#### TASK DETAILS
The listing below should be printed exactly, though its pictures must not be.

#### ENTRIES PROVIDED
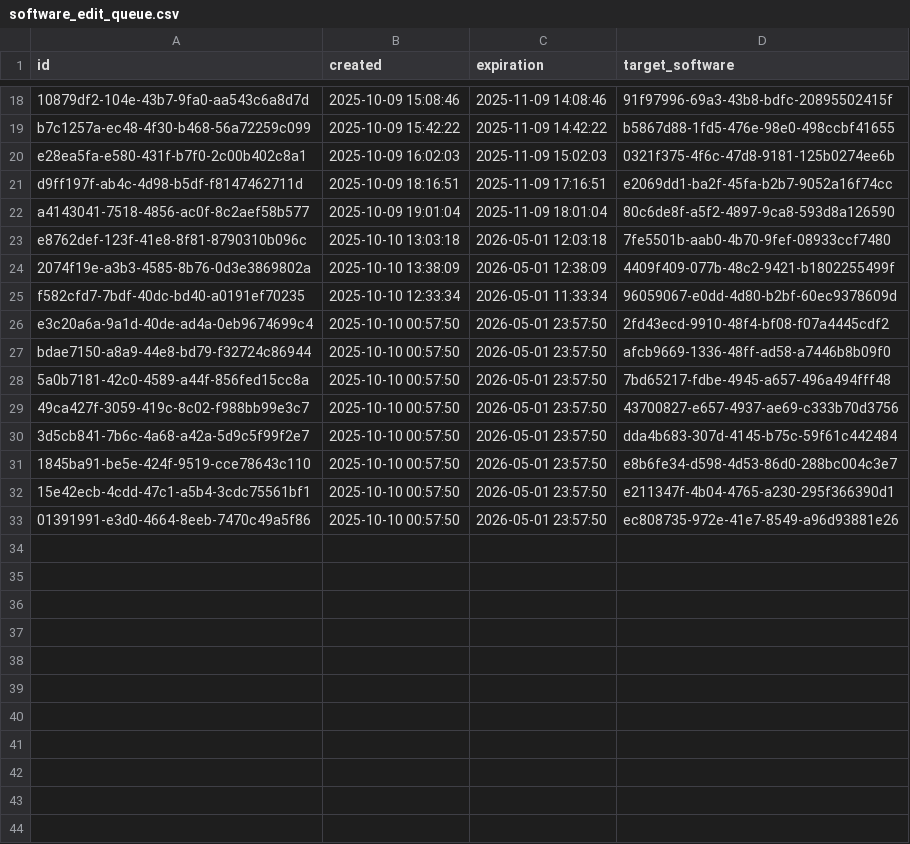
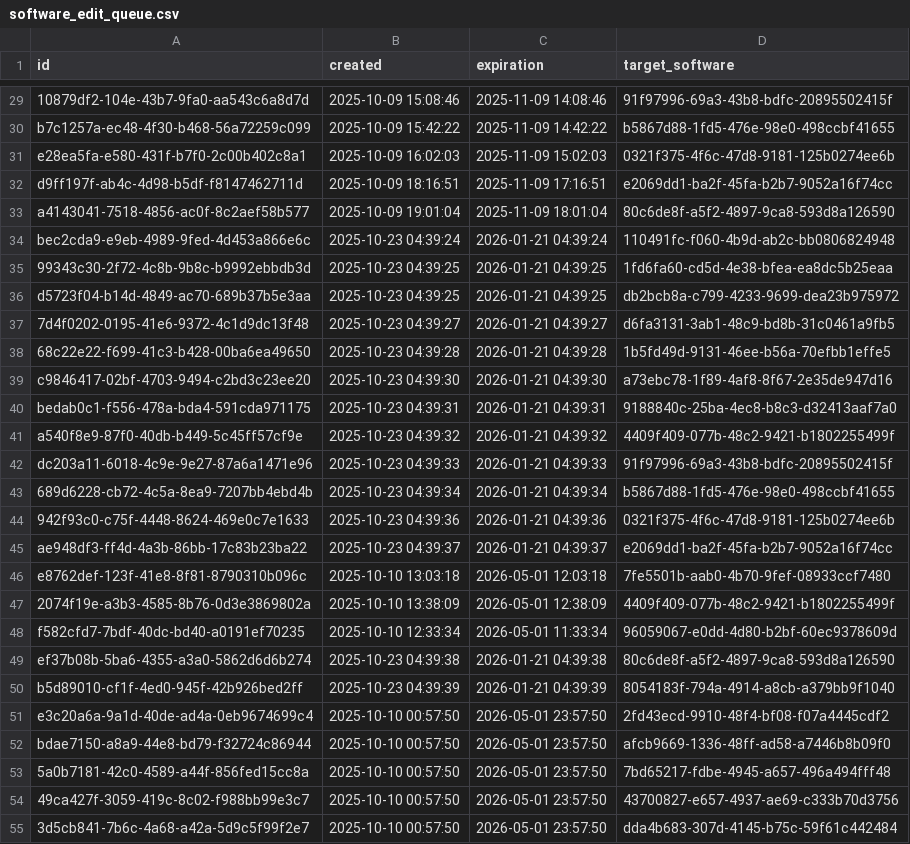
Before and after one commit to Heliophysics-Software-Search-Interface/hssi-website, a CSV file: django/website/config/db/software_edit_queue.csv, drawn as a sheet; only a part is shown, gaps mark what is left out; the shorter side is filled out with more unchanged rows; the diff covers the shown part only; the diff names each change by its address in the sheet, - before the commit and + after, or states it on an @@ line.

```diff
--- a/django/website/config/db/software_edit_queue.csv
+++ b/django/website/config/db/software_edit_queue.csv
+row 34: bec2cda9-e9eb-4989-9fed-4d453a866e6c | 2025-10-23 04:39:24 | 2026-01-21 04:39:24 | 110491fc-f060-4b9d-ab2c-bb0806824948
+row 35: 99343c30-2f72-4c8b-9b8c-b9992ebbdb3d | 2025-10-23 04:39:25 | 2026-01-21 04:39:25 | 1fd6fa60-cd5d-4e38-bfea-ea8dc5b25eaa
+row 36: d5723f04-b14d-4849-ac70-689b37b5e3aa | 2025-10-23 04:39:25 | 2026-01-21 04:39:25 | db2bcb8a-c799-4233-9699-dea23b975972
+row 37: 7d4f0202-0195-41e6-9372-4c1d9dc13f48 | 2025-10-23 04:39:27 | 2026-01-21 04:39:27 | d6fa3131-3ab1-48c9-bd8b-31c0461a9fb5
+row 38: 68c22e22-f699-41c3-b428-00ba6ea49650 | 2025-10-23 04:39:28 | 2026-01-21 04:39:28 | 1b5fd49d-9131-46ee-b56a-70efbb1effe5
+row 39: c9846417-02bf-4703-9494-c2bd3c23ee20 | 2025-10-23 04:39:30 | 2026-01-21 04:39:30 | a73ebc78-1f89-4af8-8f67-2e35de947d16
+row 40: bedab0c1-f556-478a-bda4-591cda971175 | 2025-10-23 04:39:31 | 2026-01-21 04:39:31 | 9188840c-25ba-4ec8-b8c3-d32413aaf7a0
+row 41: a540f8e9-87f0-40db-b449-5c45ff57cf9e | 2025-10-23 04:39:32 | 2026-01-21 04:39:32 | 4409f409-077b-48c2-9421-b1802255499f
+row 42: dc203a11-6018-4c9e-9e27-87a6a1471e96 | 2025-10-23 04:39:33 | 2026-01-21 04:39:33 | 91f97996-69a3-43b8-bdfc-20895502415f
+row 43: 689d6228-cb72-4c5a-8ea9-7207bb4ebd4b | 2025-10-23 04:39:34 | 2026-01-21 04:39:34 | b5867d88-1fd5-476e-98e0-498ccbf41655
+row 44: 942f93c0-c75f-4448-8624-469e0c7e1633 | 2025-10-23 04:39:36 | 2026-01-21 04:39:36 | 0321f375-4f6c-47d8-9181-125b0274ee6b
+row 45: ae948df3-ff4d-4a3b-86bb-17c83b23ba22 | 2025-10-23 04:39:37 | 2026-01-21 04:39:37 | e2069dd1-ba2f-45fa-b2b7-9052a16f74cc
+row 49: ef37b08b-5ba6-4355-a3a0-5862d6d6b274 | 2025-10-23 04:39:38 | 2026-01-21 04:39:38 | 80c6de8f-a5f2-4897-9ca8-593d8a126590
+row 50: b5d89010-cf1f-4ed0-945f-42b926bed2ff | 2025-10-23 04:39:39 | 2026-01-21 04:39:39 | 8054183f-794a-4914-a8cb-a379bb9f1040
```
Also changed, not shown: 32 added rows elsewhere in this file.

#### RESPONSE AREA
Before and after one commit to Heliophysics-Software-Search-Interface/hssi-website, a CSV file: django/website/config/db/software_edit_queue.csv, drawn as a sheet; only a part is shown, gaps mark what is left out; the shorter side is filled out with more unchanged rows; the diff covers the shown part only; the diff names each change by its address in the sheet, - before the commit and + after, or states it on an @@ line.

```diff
--- a/django/website/config/db/software_edit_queue.csv
+++ b/django/website/config/db/software_edit_queue.csv
+row 34: bec2cda9-e9eb-4989-9fed-4d453a866e6c | 2025-10-23 04:39:24 | 2026-01-21 04:39:24 | 110491fc-f060-4b9d-ab2c-bb0806824948
+row 35: 99343c30-2f72-4c8b-9b8c-b9992ebbdb3d | 2025-10-23 04:39:25 | 2026-01-21 04:39:25 | 1fd6fa60-cd5d-4e38-bfea-ea8dc5b25eaa
+row 36: d5723f04-b14d-4849-ac70-689b37b5e3aa | 2025-10-23 04:39:25 | 2026-01-21 04:39:25 | db2bcb8a-c799-4233-9699-dea23b975972
+row 37: 7d4f0202-0195-41e6-9372-4c1d9dc13f48 | 2025-10-23 04:39:27 | 2026-01-21 04:39:27 | d6fa3131-3ab1-48c9-bd8b-31c0461a9fb5
+row 38: 68c22e22-f699-41c3-b428-00ba6ea49650 | 2025-10-23 04:39:28 | 2026-01-21 04:39:28 | 1b5fd49d-9131-46ee-b56a-70efbb1effe5
+row 39: c9846417-02bf-4703-9494-c2bd3c23ee20 | 2025-10-23 04:39:30 | 2026-01-21 04:39:30 | a73ebc78-1f89-4af8-8f67-2e35de947d16
+row 40: bedab0c1-f556-478a-bda4-591cda971175 | 2025-10-23 04:39:31 | 2026-01-21 04:39:31 | 9188840c-25ba-4ec8-b8c3-d32413aaf7a0
+row 41: a540f8e9-87f0-40db-b449-5c45ff57cf9e | 2025-10-23 04:39:32 | 2026-01-21 04:39:32 | 4409f409-077b-48c2-9421-b1802255499f
+row 42: dc203a11-6018-4c9e-9e27-87a6a1471e96 | 2025-10-23 04:39:33 | 2026-01-21 04:39:33 | 91f97996-69a3-43b8-bdfc-20895502415f
+row 43: 689d6228-cb72-4c5a-8ea9-7207bb4ebd4b | 2025-10-23 04:39:34 | 2026-01-21 04:39:34 | b5867d88-1fd5-476e-98e0-498ccbf41655
+row 44: 942f93c0-c75f-4448-8624-469e0c7e1633 | 2025-10-23 04:39:36 | 2026-01-21 04:39:36 | 0321f375-4f6c-47d8-9181-125b0274ee6b
+row 45: ae948df3-ff4d-4a3b-86bb-17c83b23ba22 | 2025-10-23 04:39:37 | 2026-01-21 04:39:37 | e2069dd1-ba2f-45fa-b2b7-9052a16f74cc
+row 49: ef37b08b-5ba6-4355-a3a0-5862d6d6b274 | 2025-10-23 04:39:38 | 2026-01-21 04:39:38 | 80c6de8f-a5f2-4897-9ca8-593d8a126590
+row 50: b5d89010-cf1f-4ed0-945f-42b926bed2ff | 2025-10-23 04:39:39 | 2026-01-21 04:39:39 | 8054183f-794a-4914-a8cb-a379bb9f1040
```
Also changed, not shown: 32 added rows elsewhere in this file.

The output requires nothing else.